My time working with Pietro Amato was equally inspiring – his otherworldy French horn sounds on Ends in Themselves (the horn was making the piano resonate, and when we realized this we embraced it and set up a mic inside the piano and held the sustain pedal down to pick up the sympathetic reverberations). His pointilistic hemiola bursts (sorry, I just really don’t know another way to express what he was doing) over the chorus of Once completely changed the song.
A great suggestion early on from Mikey was that we should get a different engineer to mix than had recorded it. That way they’d get a fresh perspective on it, and the engineer wouldn’t be shaded by how they thought all the elements should sound, based on the ways they were recorded. I’d been really impressed with the work Jeremy Gara had done on Mikey’s records, and the two of them had a great working relationship, so I was really happy when the timing worked out to have him mix the record.

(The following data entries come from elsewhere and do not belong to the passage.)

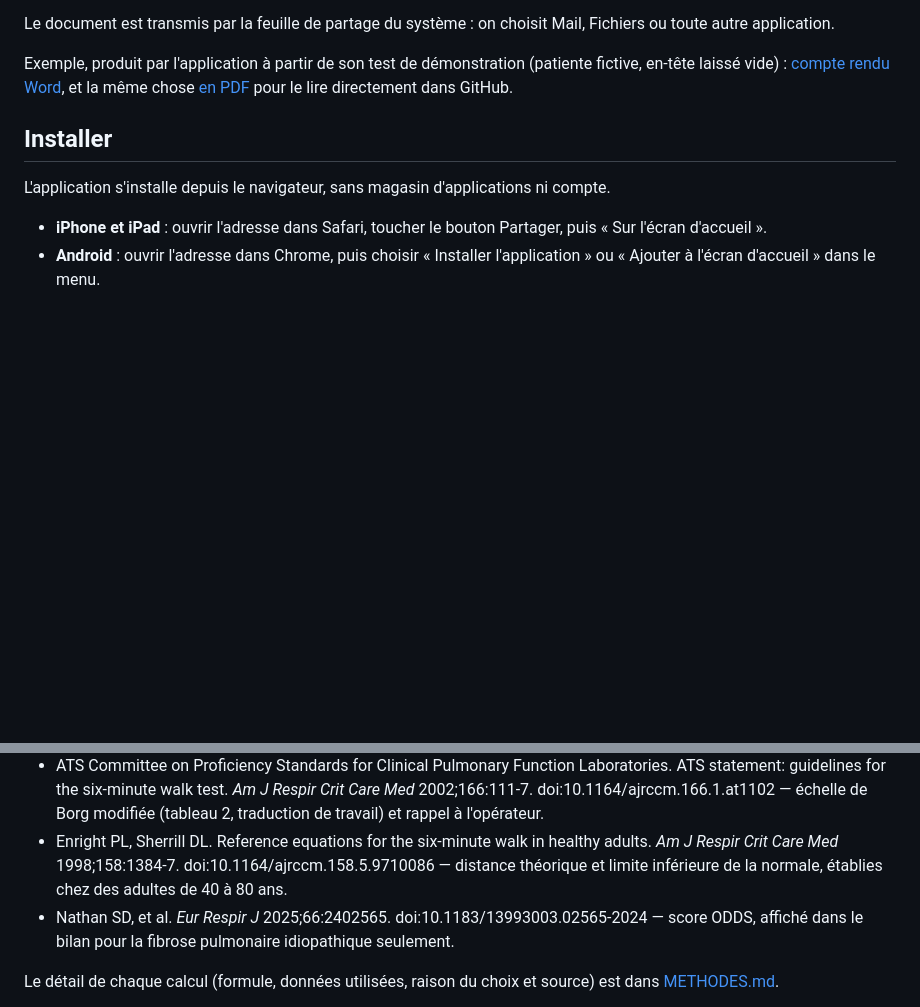
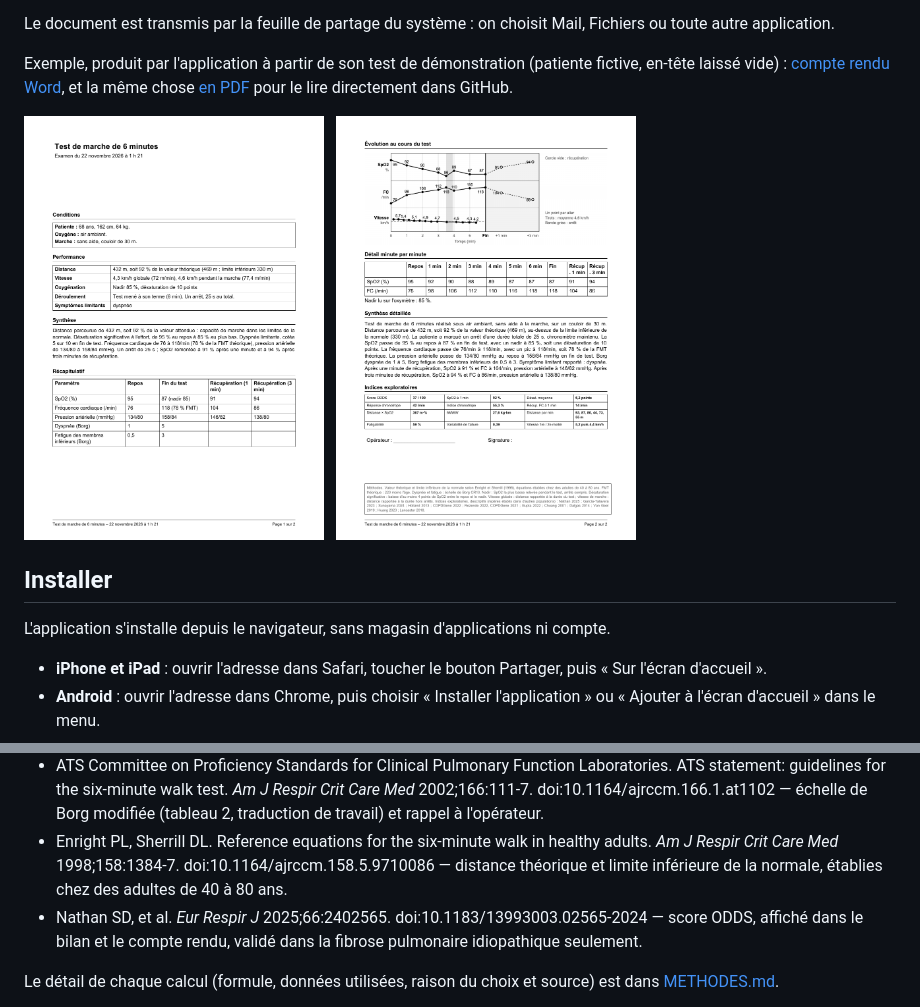
Before and after one commit to WanderingPaceMaker/tm6, a Markdown page: README.md, 2 parts joined by grey strips. Drawn GitHub-style; pictures changed too: captures/cr-1.png (added), captures/cr-2.png (added); blank space fills up the shorter version.

Commit message:
README : captures du compte rendu ; Méthodes : score ODDS dans le tableau du compte rendu

```diff
--- a/README.md
+++ b/README.md
@@ -30,6 +30,12 @@ Le document est transmis par la feuille de partage du système : on choisit Mail
 
 Exemple, produit par l'application à partir de son test de démonstration (patiente fictive, en-tête laissé vide) : [compte rendu Word](exemples/compte-rendu-exemple.docx), et la même chose [en PDF](exemples/compte-rendu-exemple.pdf) pour le lire directement dans GitHub.
 
+<p>
+  <img src="captures/cr-1.png" alt="Page 1 du compte rendu : conditions, tableau de performance, synthèse et récapitulatif des mesures" width="300">
+  &nbsp;
+  <img src="captures/cr-2.png" alt="Page 2 du compte rendu : figure de l'évolution au cours du test, détail minute par minute, synthèse détaillée, indices exploratoires et méthodes" width="300">
+</p>
+
 ## Installer
 
 L'application s'installe depuis le navigateur, sans magasin d'applications ni compte.
@@ -52,7 +58,7 @@ L'application suit la norme technique ERS/ATS de 2014, et l'énoncé de l'ATS de
 - Holland AE, Spruit MA, Troosters T, et al. An official European Respiratory Society/American Thoracic Society technical standard: field walking tests in chronic respiratory disease. *Eur Respir J* 2014;44:1428-46. doi:10.1183/09031936.00150314 — consignes au patient, encouragements, conduite à tenir lors des arrêts et en cas de désaturation.
 - ATS Committee on Proficiency Standards for Clinical Pulmonary Function Laboratories. ATS statement: guidelines for the six-minute walk test. *Am J Respir Crit Care Med* 2002;166:111-7. doi:10.1164/ajrccm.166.1.at1102 — échelle de Borg modifiée (tableau 2, traduction de travail) et rappel à l'opérateur.
 - Enright PL, Sherrill DL. Reference equations for the six-minute walk in healthy adults. *Am J Respir Crit Care Med* 1998;158:1384-7. doi:10.1164/ajrccm.158.5.9710086 — distance théorique et limite inférieure de la normale, établies chez des adultes de 40 à 80 ans.
-- Nathan SD, et al. *Eur Respir J* 2025;66:2402565. doi:10.1183/13993003.02565-2024 — score ODDS, affiché dans le bilan pour la fibrose pulmonaire idiopathique seulement.
+- Nathan SD, et al. *Eur Respir J* 2025;66:2402565. doi:10.1183/13993003.02565-2024 — score ODDS, affiché dans le bilan et le compte rendu, validé dans la fibrose pulmonaire idiopathique seulement.
 
 Le détail de chaque calcul (formule, données utilisées, raison du choix et source) est dans [METHODES.md](METHODES.md).
 
```
Also changed, not shown: METHODES.md (+4 -2 lines).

Jeremy had been touring like a madman leading up to mixtime, but he really went in deep, working on draft mixes while he was on holiday out in the countryside. Jeremy, Mikey and I got together in his kitchen during August of 2011 to go through the final steps and I think his care, attention and hard work (he always outlasted Mikey and I on mix days) to the project really helped to fully realize the sound of the record. Jeremy’s been striking out on his own of late with an awesome dark and heavy electronic project and recently released his first album “Limn“.
Sydney Smith – was a good friend in Halifax and was a maker of beautiful things. Primarily an illustrator, I knew he loved to work outside of that medium, too, so I just provided him with the music, the lyrics to the songs and let him take his inspiration for the artwork from there.
He had the idea that he wanted to run with this theme of creating collages from natural objects – something akin to what was seen in Roman columns, or floral wallpaper where plants and flowers were used, but presented in somewhat unnatural, ordered, symmetrical forms. He was constructing it during the winter, but wanted to use plants and natural elements that were readily available at the time. What he came up with (see below) is, I think a really special piece of work, and it’s worth noting that it’s just a straight up photograph – the only photoshopping that was done was hiding the wires that were suspending the construction in the air.
Sydney’s gone on to get the recognition he fully deserves illustrating some of the most beautiful kids books I’ve seen (his depiction of light in “Town is by the Sea” is really something to behold and “Sidewalk Flowers” has received plaudits from the Guardian and the New York Times and won the Governor General award in 2015). He also made the PBS artwork for the two subsequent releases Live at St. Matthew’s Church and Go On.
After getting some wonderful press and a spate of touring across Canada I’d thought things were winding down with the album, but then all of a sudden Europe caught on. ‘Whispering’ Bob Harris came across the record and started playing it on his BBC radio show, and Hamburg label Ferryhouse/Warners came in to release the album across Europe. Following the release there in 2013 we took a 7-piece over the Atlantic to tour Europe as a band for the first time, bringing in Gina Burgess (violin) and Devin Wesley (bassoon), to add to the core band from the album of Mike F, Mike B, Kyle and, just for good measure, Gregory Burton.
We’re keeping very busy at PBS Inc. at the moment – keep your eyes peeled for an announcement on a new release and tourdates very, very, very soon!
Thanks for reading this far